**Requirement:**
The records below need to be repeated exactly, with every picture left out.

**Records shown:**
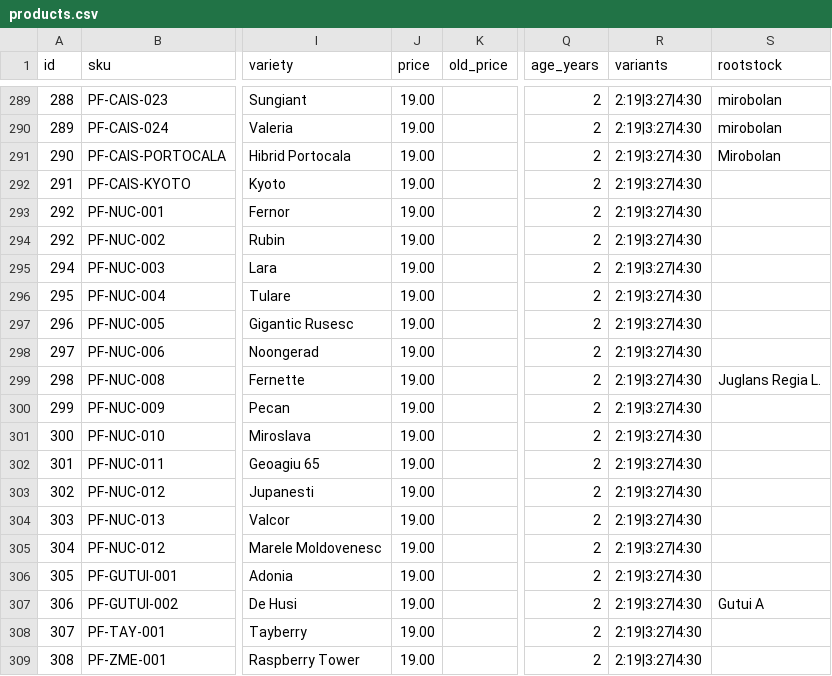
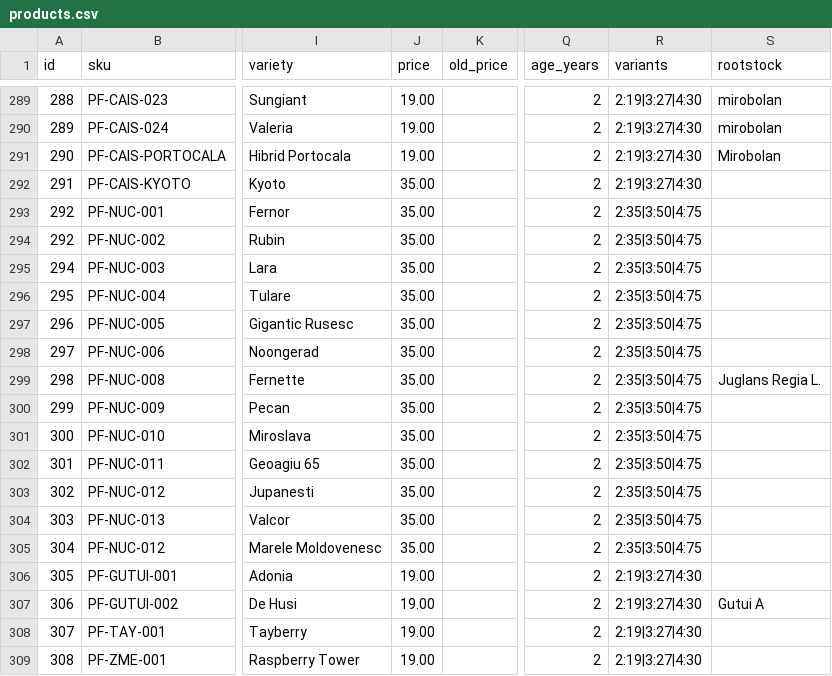
Before and after one commit to ionitadelia2-hub/pomi-fructiferi-online, a CSV file: src/data/products.csv, drawn as a sheet; only a part is shown, gaps mark what is left out; the diff names each change by its address in the sheet, - before the commit and + after, or states it on an @@ line.

```diff
--- a/src/data/products.csv
+++ b/src/data/products.csv
-J292:J305 (price): 19.00
+J292:J305 (price): 35.00
-R293:R305 (variants): 2:19|3:27|4:30
+R293:R305 (variants): 2:35|3:50|4:75
```
Also changed, not shown: 20 other files.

**Task output:**
Before and after one commit to ionitadelia2-hub/pomi-fructiferi-online, a CSV file: src/data/products.csv, drawn as a sheet; only a part is shown, gaps mark what is left out; the diff names each change by its address in the sheet, - before the commit and + after, or states it on an @@ line.

```diff
--- a/src/data/products.csv
+++ b/src/data/products.csv
-J292:J305 (price): 19.00
+J292:J305 (price): 35.00
-R293:R305 (variants): 2:19|3:27|4:30
+R293:R305 (variants): 2:35|3:50|4:75
```
Also changed, not shown: 20 other files.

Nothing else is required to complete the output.